Data protection & privacyInformation technology
Working flat out, platforms like Facebook and Snapchat that were hit hard by Apple’s Tracking Transparency policy are rebuilding their measurement infrastructure around the little room for manoeuvre available to them.
As reported by the FT, these companies have been allowed to continue sharing user-level information from iPhones on the proviso that it is anonymous and aggregated rather than linked to individual IDs.
Why it matters
Apple’s Tracking Transparency weighed on the platforms that derived a lot of revenue from their links to affluent iOS users, but a loophole suggests they have found ways to rebuild around signals rather than individual IDs.
Both companies are now telling investors that they are making up for hindrances to performance measurement with new offers that involve sharing anonymous data in aggregate.
It all hinges on Apple’s ban on “uniquely identifying” a device but finds a loophole in the observation of “signals”. This, says the paper, has led to the creation of cohort-based methodologies that echo a technology Google is working on to replace the third-party cookie, Federated Learning of Cohorts, or FLoCs.

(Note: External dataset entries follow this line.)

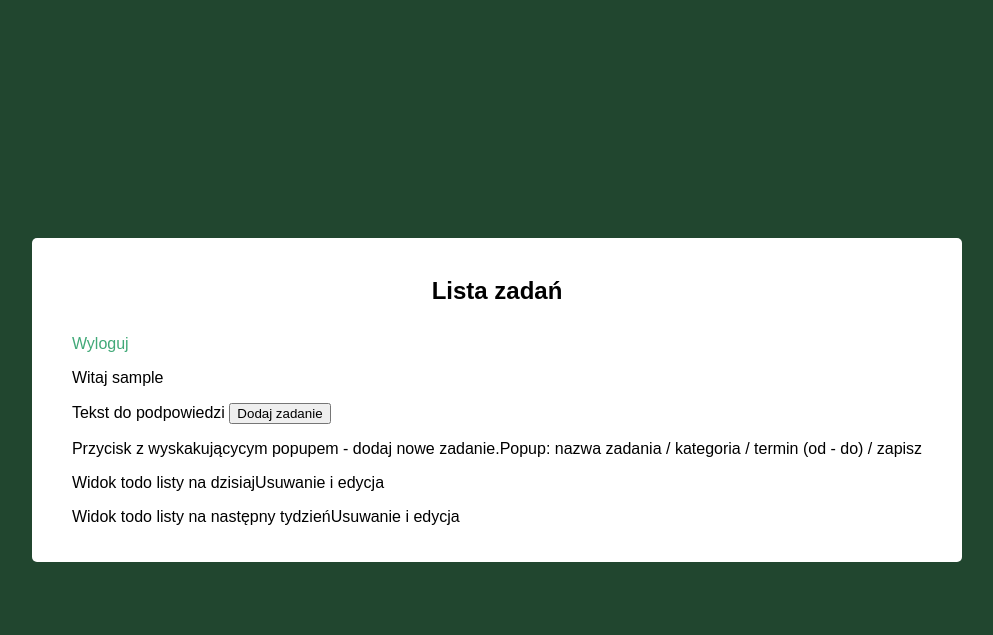
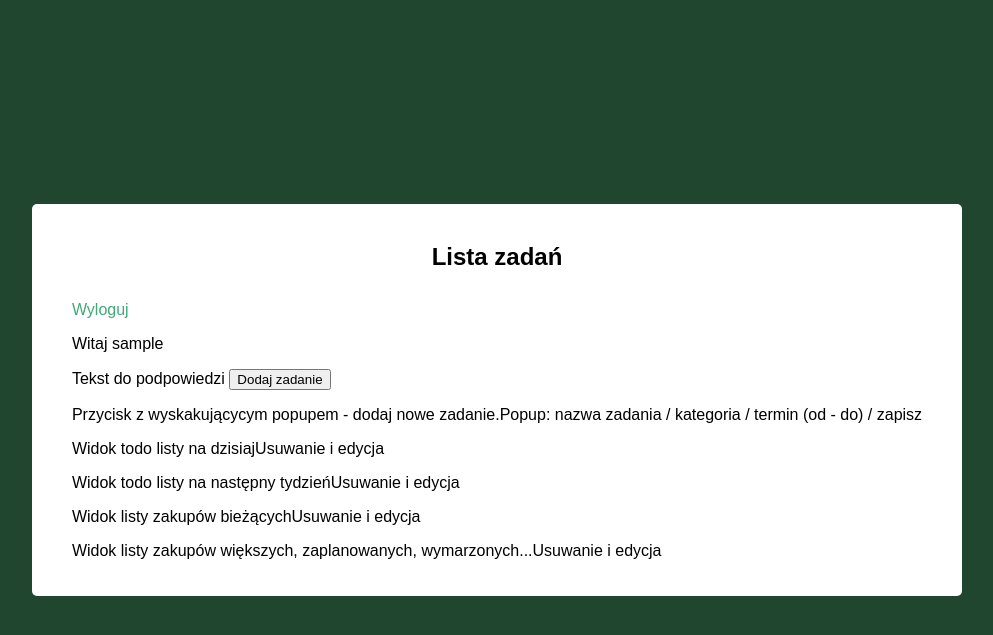
Before and after one commit to Aberratio/CleanFramework, a PHP site: page /menu.php in a window 1280 px wide. Shown: the top 635 px of the page, without its empty margins (143-1136 px from the left). Run offline with PHP 8.4, Linux system fonts and the light colour scheme; the visitor is signed in with stand-in values (Sample User, id 1).

Commit message:
add shopping list placewholders

```diff
--- a/my_app/menu.php
+++ b/my_app/menu.php
@@ -82,6 +82,19 @@ if (!isset($_SESSION['is_logged'])) {
                     echo "Usuwanie i edycja";
                     ?>
                 </p>
+                <p>
+                    <?php
+                    echo "Widok listy zakupów bieżących";
+                    echo "Usuwanie i edycja";
+                    ?>
+                </p>
+                <p>
+                    <?php
+                    echo "Widok listy zakupów większych, zaplanowanych, wymarzonych...";
+                    echo "Usuwanie i edycja";
+                    //ewentulanie można dać inną zakładkę na zakupy
+                    ?>
+                </p>
 
             </div>
         </div>
```
Also changed, not shown: my_app/tests/CreateNewTaskTest.php (+4 -4 lines).
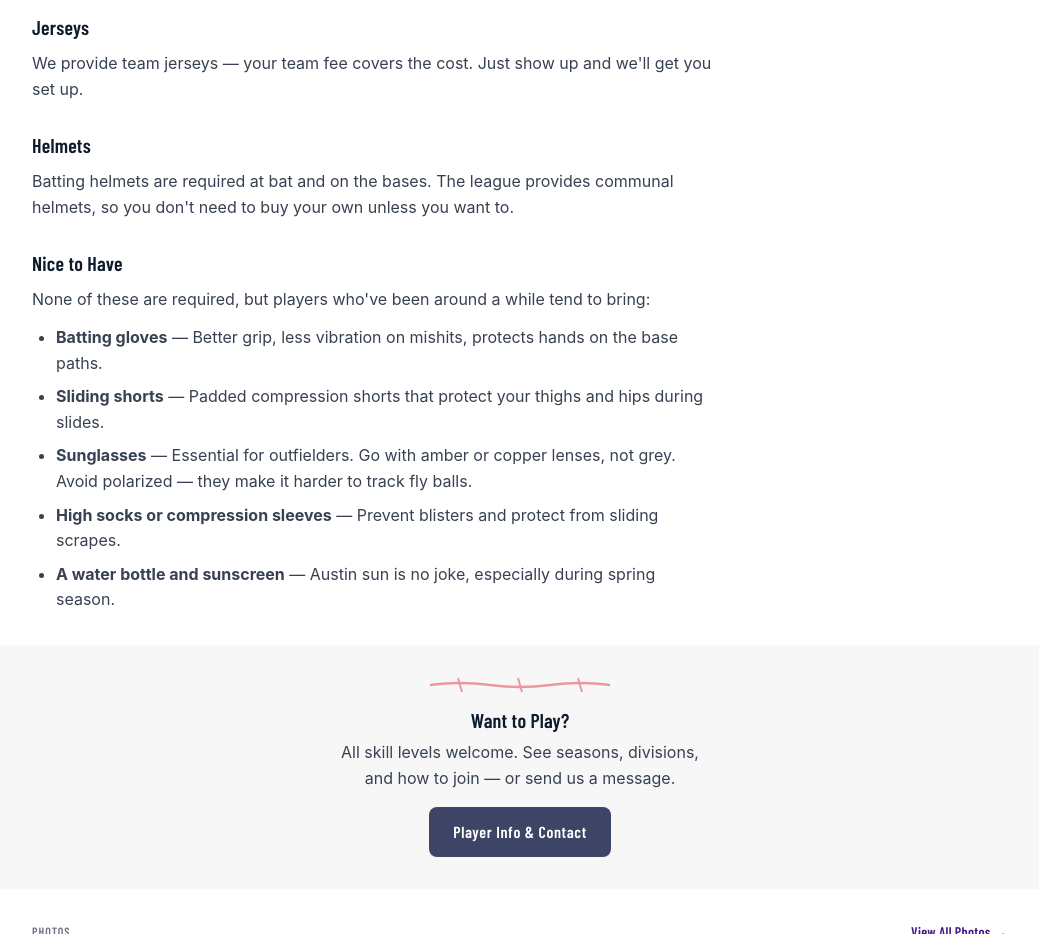
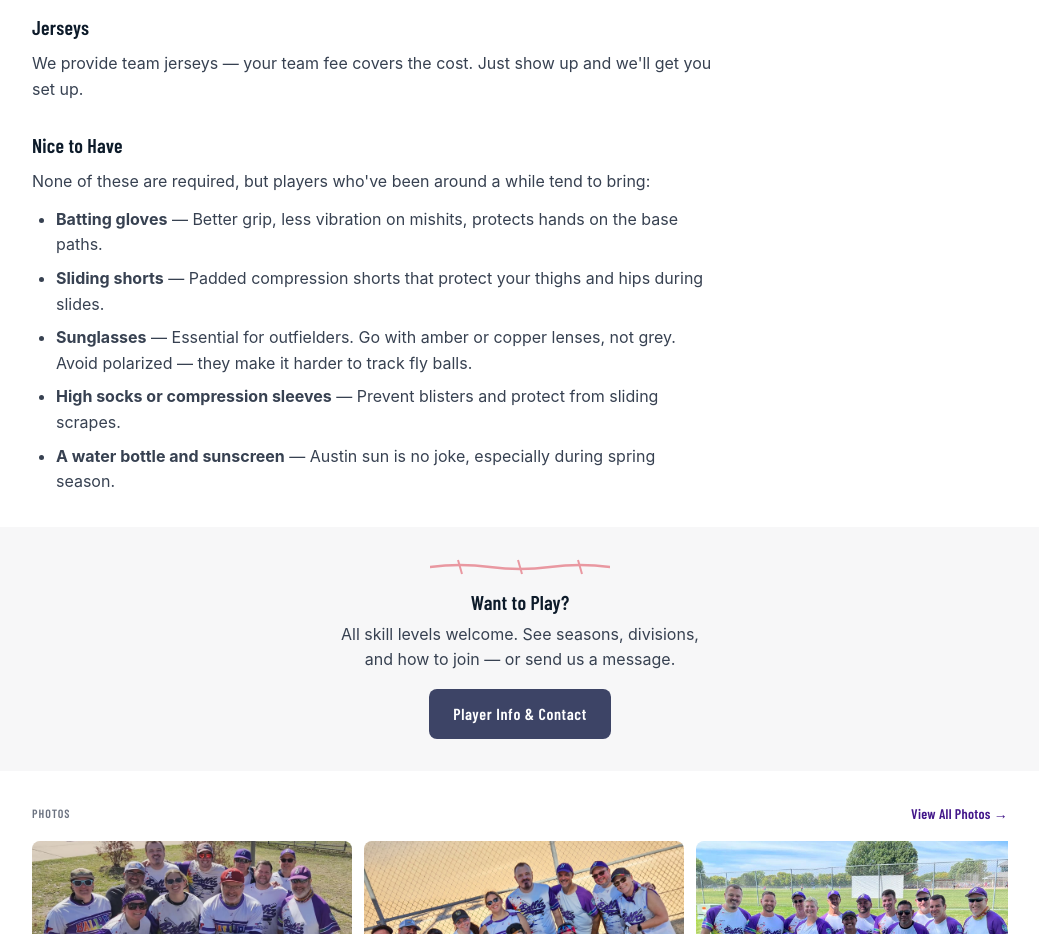
Before and after one commit to garrettatx/austinballrz, an Astro site: page /gear in a window 1280 px wide. Shown: the part 1340-2274 px from the top of the page, without its empty margins (120-1159 px from the left). Built offline with nearby package versions, Linux system fonts and the light colour scheme; Astro itself is replaced by a stand-in of ours.

Commit message:
Remove helmets section from gear page
Co-Authored-By: Claude Opus 4.6 (1M context) <noreply@anthropic.com>

```diff
--- a/src/pages/gear.astro
+++ b/src/pages/gear.astro
@@ -90,14 +90,6 @@ const breadcrumbs = [{ label: 'Gear' }];
           </p>
         </div>
 
-        {/* Helmets */}
-        <div>
-          <h2 class="heading h4" style={`margin-bottom: var(--space-3);`}>Helmets</h2>
-          <p>
-            Batting helmets are required at bat and on the bases. The league provides communal helmets, so you don't need to buy your own unless you want to.
-          </p>
-        </div>
-
         {/* Nice to have */}
         <div>
           <h2 class="heading h4" style={`margin-bottom: var(--space-3);`}>Nice to Have</h2>
```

While Apple hasn’t explicitly assented to this technique, the loophole – which is based on the need for advertisers to know things like screen size and language – suggests there is a way around the block.